Edit difference data
****************************************
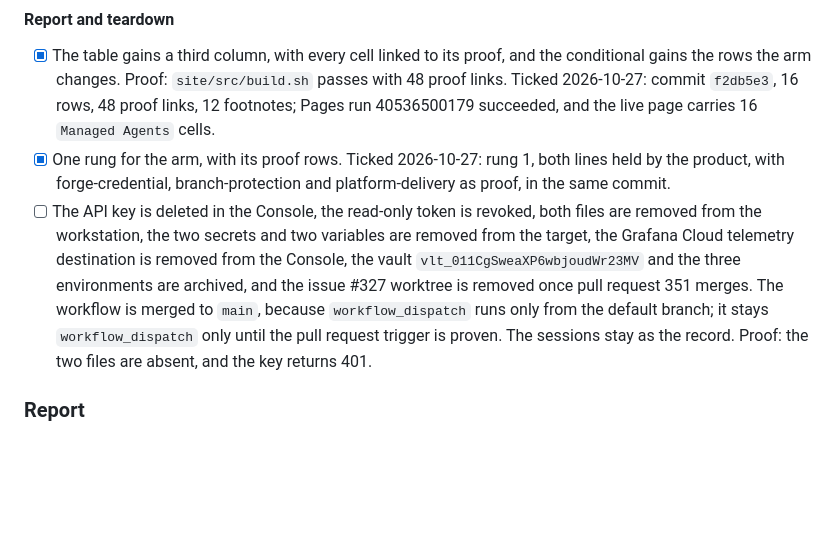
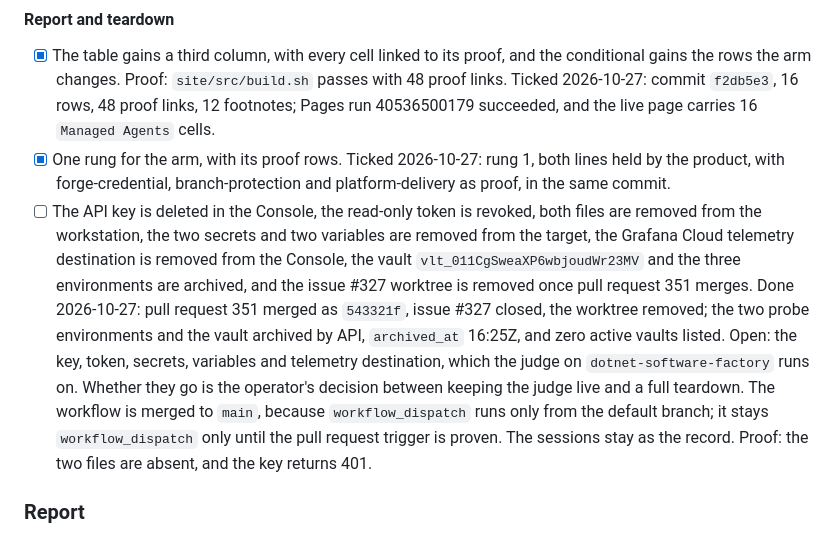
Before and after one commit to sbiondolillo/agent-platform-eval, a Markdown page: docs/plan.md, the part around the change. Drawn GitHub-style; blank space fills up the shorter version.

Commit message:
docs(plan): the subject merged and the throwaway pieces are archived; the judge's credentials await the keep-or-tear-down decision
Co-Authored-By: Claude Fable 5.1 <noreply@anthropic.com>

```diff
--- a/docs/plan.md
+++ b/docs/plan.md
@@ -113,7 +113,7 @@ The reviewer is step 3 of the `change` skill: the three angles of `.claude/skill
 
 - [x] The table gains a third column, with every cell linked to its proof, and the conditional gains the rows the arm changes. Proof: `site/src/build.sh` passes with 48 proof links. Ticked 2026-10-27: commit `f2db5e3`, 16 rows, 48 proof links, 12 footnotes; Pages run 40536500179 succeeded, and the live page carries 16 `Managed Agents` cells.
 - [x] One rung for the arm, with its proof rows. Ticked 2026-10-27: rung 1, both lines held by the product, with forge-credential, branch-protection and platform-delivery as proof, in the same commit.
-- [ ] The API key is deleted in the Console, the read-only token is revoked, both files are removed from the workstation, the two secrets and two variables are removed from the target, the Grafana Cloud telemetry destination is removed from the Console, the vault `vlt_011CgSweaXP6wbjoudWr23MV` and the three environments are archived, and the issue #327 worktree is removed once pull request 351 merges. The workflow is merged to `main`, because `workflow_dispatch` runs only from the default branch; it stays `workflow_dispatch` only until the pull request trigger is proven. The sessions stay as the record. Proof: the two files are absent, and the key returns 401.
+- [ ] The API key is deleted in the Console, the read-only token is revoked, both files are removed from the workstation, the two secrets and two variables are removed from the target, the Grafana Cloud telemetry destination is removed from the Console, the vault `vlt_011CgSweaXP6wbjoudWr23MV` and the three environments are archived, and the issue #327 worktree is removed once pull request 351 merges. Done 2026-10-27: pull request 351 merged as `543321f`, issue #327 closed, the worktree removed; the two probe environments and the vault archived by API, `archived_at` 16:25Z, and zero active vaults listed. Open: the key, token, secrets, variables and telemetry destination, which the judge on `dotnet-software-factory` runs on. Whether they go is the operator's decision between keeping the judge live and a full teardown. The workflow is merged to `main`, because `workflow_dispatch` runs only from the default branch; it stays `workflow_dispatch` only until the pull request trigger is proven. The sessions stay as the record. Proof: the two files are absent, and the key returns 401.
 
 ### Report
 
```
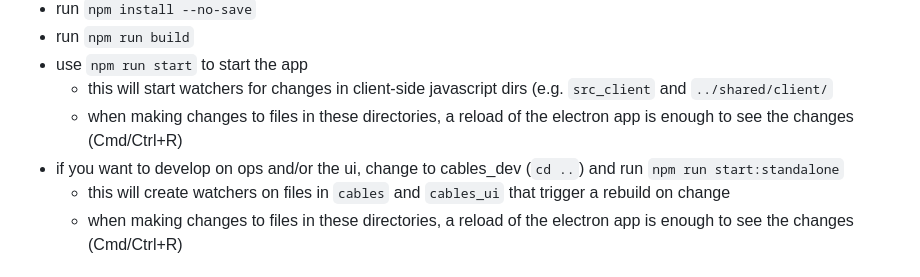
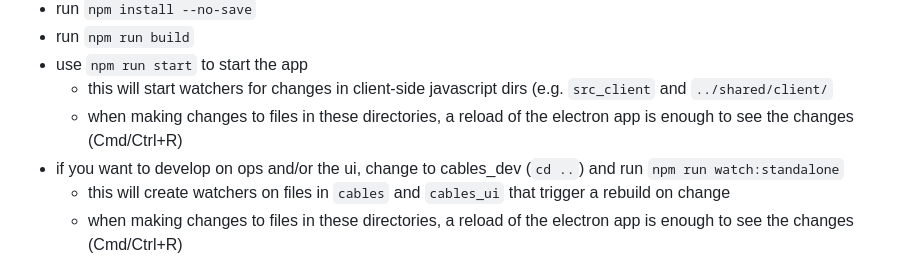
Before and after one commit to cables-gl/cables_electron, a Markdown page: README.md, the part around the change. GitHub-like rendering.

```diff
--- a/README.md
+++ b/README.md
@@ -106,7 +106,7 @@ this.editorWindow = new BrowserWindow({
 - use `npm run start` to start the app
     - this will start watchers for changes in client-side javascript dirs (e.g. `src_client` and `../shared/client/`
     - when making changes to files in these directories, a reload of the electron app is enough to see the changes (Cmd/Ctrl+R)
-- if you want to develop on ops and/or the ui, change to cables_dev (`cd ..`) and run `npm run start:standalone`
+- if you want to develop on ops and/or the ui, change to cables_dev (`cd ..`) and run `npm run watch:standalone`
     - this will create watchers on files in `cables` and `cables_ui` that trigger a rebuild on change
     - when making changes to files in these directories, a reload of the electron app is enough to see the changes (Cmd/Ctrl+R)
 
```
****************************************
Once the pictures are set aside, please output all the data word for word.

Before and after one commit to sbiondolillo/agent-platform-eval, a Markdown page: docs/plan.md, the part around the change. Drawn GitHub-style; blank space fills up the shorter version.

Commit message:
docs(plan): the subject merged and the throwaway pieces are archived; the judge's credentials await the keep-or-tear-down decision
Co-Authored-By: Claude Fable 5.1 <noreply@anthropic.com>

```diff
--- a/docs/plan.md
+++ b/docs/plan.md
@@ -113,7 +113,7 @@ The reviewer is step 3 of the `change` skill: the three angles of `.claude/skill
 
 - [x] The table gains a third column, with every cell linked to its proof, and the conditional gains the rows the arm changes. Proof: `site/src/build.sh` passes with 48 proof links. Ticked 2026-10-27: commit `f2db5e3`, 16 rows, 48 proof links, 12 footnotes; Pages run 40536500179 succeeded, and the live page carries 16 `Managed Agents` cells.
 - [x] One rung for the arm, with its proof rows. Ticked 2026-10-27: rung 1, both lines held by the product, with forge-credential, branch-protection and platform-delivery as proof, in the same commit.
-- [ ] The API key is deleted in the Console, the read-only token is revoked, both files are removed from the workstation, the two secrets and two variables are removed from the target, the Grafana Cloud telemetry destination is removed from the Console, the vault `vlt_011CgSweaXP6wbjoudWr23MV` and the three environments are archived, and the issue #327 worktree is removed once pull request 351 merges. The workflow is merged to `main`, because `workflow_dispatch` runs only from the default branch; it stays `workflow_dispatch` only until the pull request trigger is proven. The sessions stay as the record. Proof: the two files are absent, and the key returns 401.
+- [ ] The API key is deleted in the Console, the read-only token is revoked, both files are removed from the workstation, the two secrets and two variables are removed from the target, the Grafana Cloud telemetry destination is removed from the Console, the vault `vlt_011CgSweaXP6wbjoudWr23MV` and the three environments are archived, and the issue #327 worktree is removed once pull request 351 merges. Done 2026-10-27: pull request 351 merged as `543321f`, issue #327 closed, the worktree removed; the two probe environments and the vault archived by API, `archived_at` 16:25Z, and zero active vaults listed. Open: the key, token, secrets, variables and telemetry destination, which the judge on `dotnet-software-factory` runs on. Whether they go is the operator's decision between keeping the judge live and a full teardown. The workflow is merged to `main`, because `workflow_dispatch` runs only from the default branch; it stays `workflow_dispatch` only until the pull request trigger is proven. The sessions stay as the record. Proof: the two files are absent, and the key returns 401.
 
 ### Report
 
```
Before and after one commit to cables-gl/cables_electron, a Markdown page: README.md, the part around the change. GitHub-like rendering.

```diff
--- a/README.md
+++ b/README.md
@@ -106,7 +106,7 @@ this.editorWindow = new BrowserWindow({
 - use `npm run start` to start the app
     - this will start watchers for changes in client-side javascript dirs (e.g. `src_client` and `../shared/client/`
     - when making changes to files in these directories, a reload of the electron app is enough to see the changes (Cmd/Ctrl+R)
-- if you want to develop on ops and/or the ui, change to cables_dev (`cd ..`) and run `npm run start:standalone`
+- if you want to develop on ops and/or the ui, change to cables_dev (`cd ..`) and run `npm run watch:standalone`
     - this will create watchers on files in `cables` and `cables_ui` that trigger a rebuild on change
     - when making changes to files in these directories, a reload of the electron app is enough to see the changes (Cmd/Ctrl+R)
 
```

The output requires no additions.